Monday, April 27, 2009

Mock Printz 2010: The Devil's Paintbox by Victoria Mckernan

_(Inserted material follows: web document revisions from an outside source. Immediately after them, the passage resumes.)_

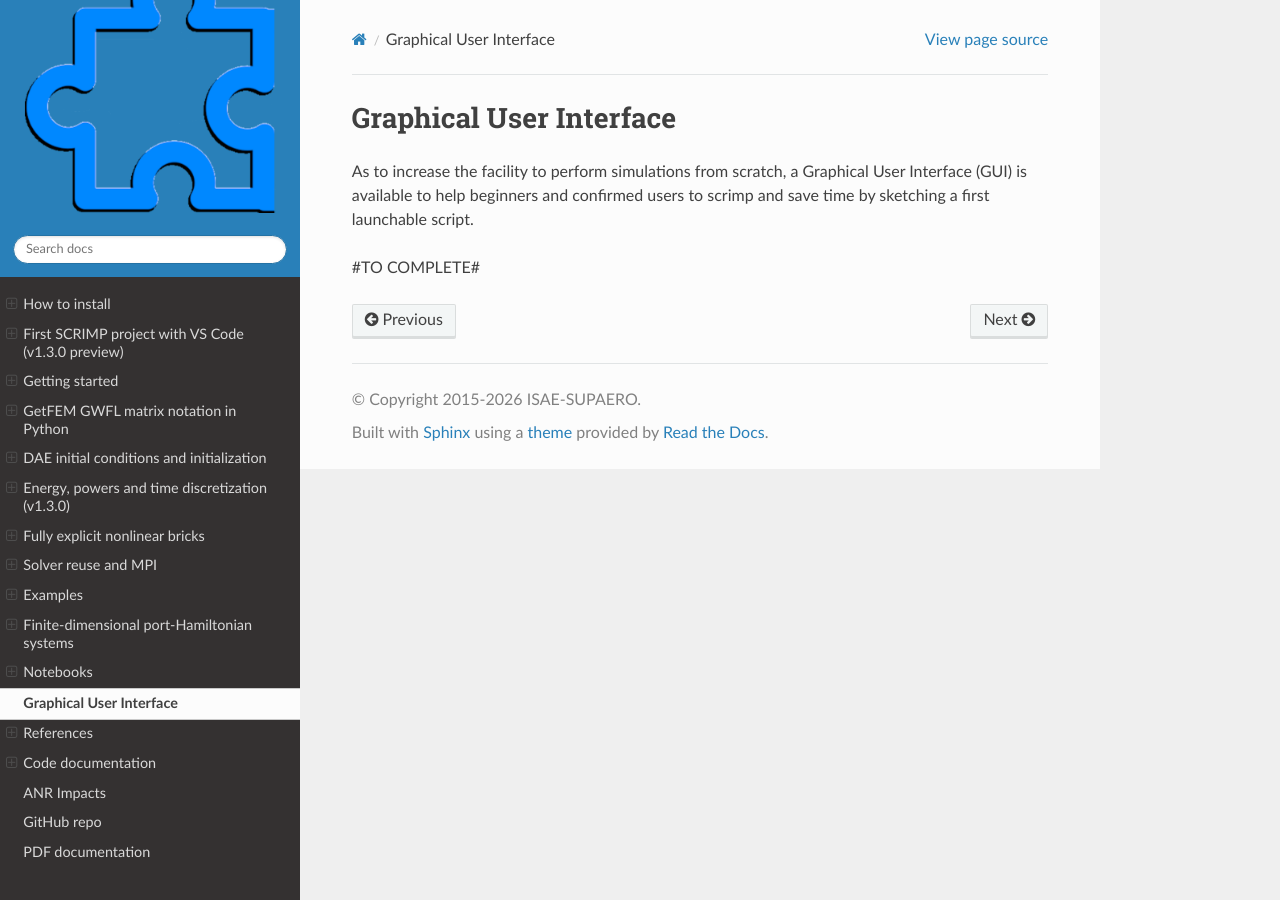
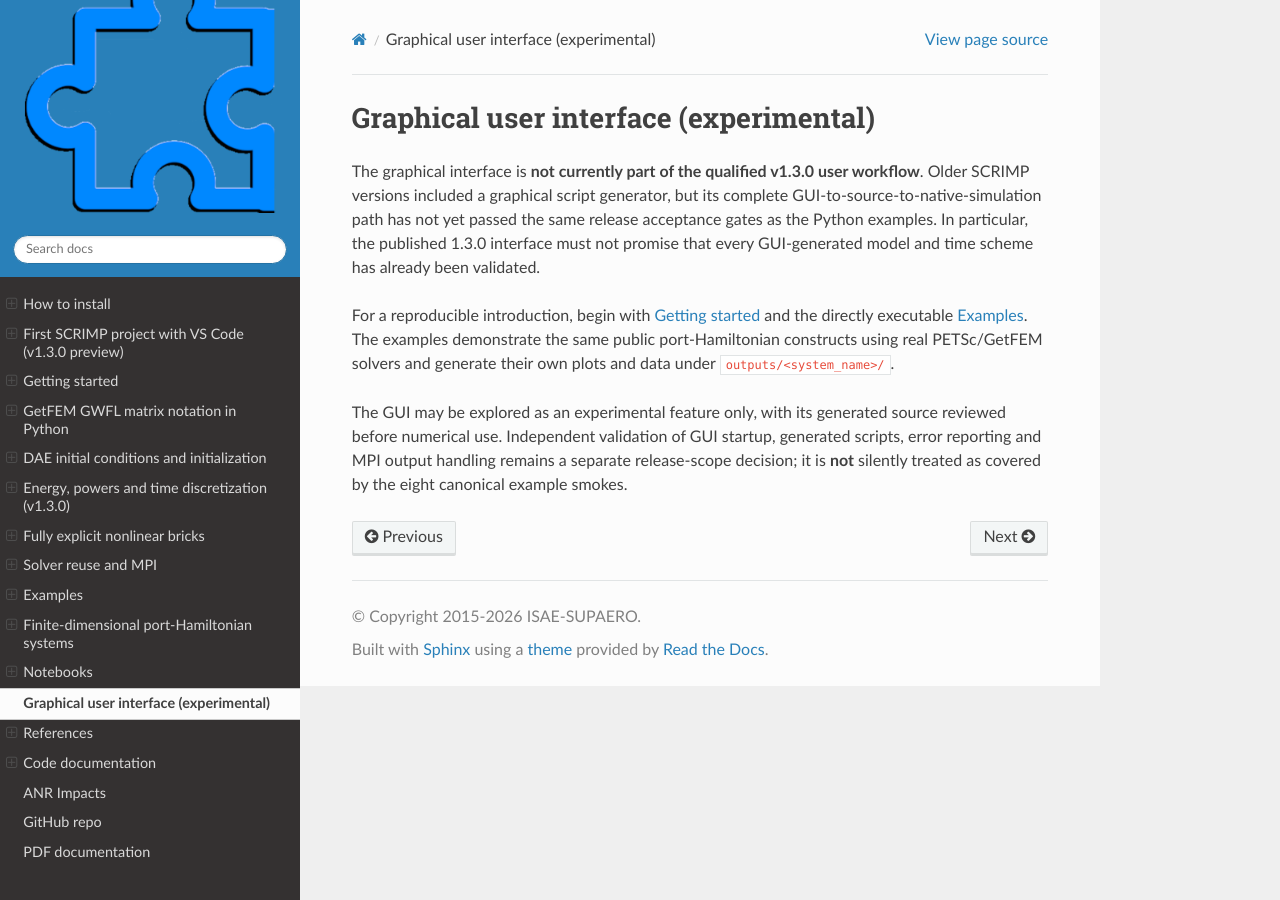
Before and after one commit to g-haine/scrimp, a Sphinx documentation site: the page built from docs/source/GUI.rst, in a window 1280 px wide. Built offline with Sphinx 7.4.7 and the Read the Docs theme 3.1.0, drawn with Linux system fonts in a browser that asks for light colours.

Commit message:
docs: replace unfinished GUI stub with explicit experimental scope and qualified Python entry points

```diff
--- a/docs/source/GUI.rst
+++ b/docs/source/GUI.rst
@@ -1,8 +1,24 @@
-Graphical User Interface
-========================
+Graphical user interface (experimental)
+=======================================
 
-.. _GUI:
+The graphical interface is **not currently part of the qualified
+v1.3.0 user workflow**. Older SCRIMP versions included a graphical
+script generator, but its complete GUI-to-source-to-native-simulation
+path has not yet passed the same release acceptance gates as the
+Python examples. In particular, the published 1.3.0 interface must
+not promise that every GUI-generated model and time scheme has
+already been validated.
 
-As to increase the facility to perform simulations from scratch, a Graphical User Interface (GUI) is available to help beginners and confirmed users to scrimp and save time by sketching a first launchable script.
+For a reproducible introduction, begin with
+:doc:`started` and the directly executable
+:doc:`examples`. The examples demonstrate the same public
+port-Hamiltonian constructs using real PETSc/GetFEM solvers
+and generate their own plots and data under
+``outputs/<system_name>/``.
 
-#TO COMPLETE#
+The GUI may be explored as an experimental feature only,
+with its generated source reviewed before numerical use.
+Independent validation of GUI startup, generated scripts,
+error reporting and MPI output handling remains a
+separate release-scope decision; it is **not** silently
+treated as covered by the eight canonical example smokes.
```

Title: The Devil's Paintbox
Author: Victoria McKernan
Starred Reviews: SLJ, PW
Aiden,15, and Maddy, 13, are the last survivors of a community in the plains of Kansas in the summer of 1866. They are literally scraping mud to keep the hunger at bay when Jefferson T. Jackson, a wagon train leader and recruiter for a logging camp, runs into the two kids. Impressed by their pluck and more compassionate than he looks, he agrees to take the kids with him and "sell" Aiden to the Oregon logging camp. It is a rough trip out to Oregon but the people in this wagon train are all people like the two kids who have little or nothing to lose. The journey gives good insight into the lives of these people who settled the west and as their lives intersected with the Native Americans already living there, we see the clash of cultures and resources that resulted. Aiden ends up befriending a boy his age, Tupic, who belongs to the Nez Perce tribe. After the Indians save Aiden's life, he is later forced to help Tupic to save his own tribe from the scourge of Smallpox. Not all the characters make it to Oregon and so the costs of the trip are made clear. I enjoyed this book very much. It really gives you the sense of what it was like going across the country right after the civil war. McKernan does not romanticize the story in any way although there is love and humanity in the book but it is hard to come by. I never knew that the smallpox vaccine was purposely kept from the Indians although the author makes it very clear that at no time were infected blankets purposely given to the Indians, something that was rumored.... This book is written quite well, researched well and holds up as an interesting read. It is one of the best historical fiction books written for teens in a long time. After it ended , I really missed the characters. The author just brings you into this world. I don't know that it will win the Printz but it is a book well worth reading and having in the YA collections.
Susan Rappaport, Rutherford Public Library


Margo said...

I very much agree with you. I don't normally read historical fiction but I found this story very engrossing.

DogEar said...

I also found this to be an exceptional historical fiction for teens. I usually shy away from the genre but your review led me to this one. I would be surprised and disappointed if it didn't have a Printz sticker on it come 2010.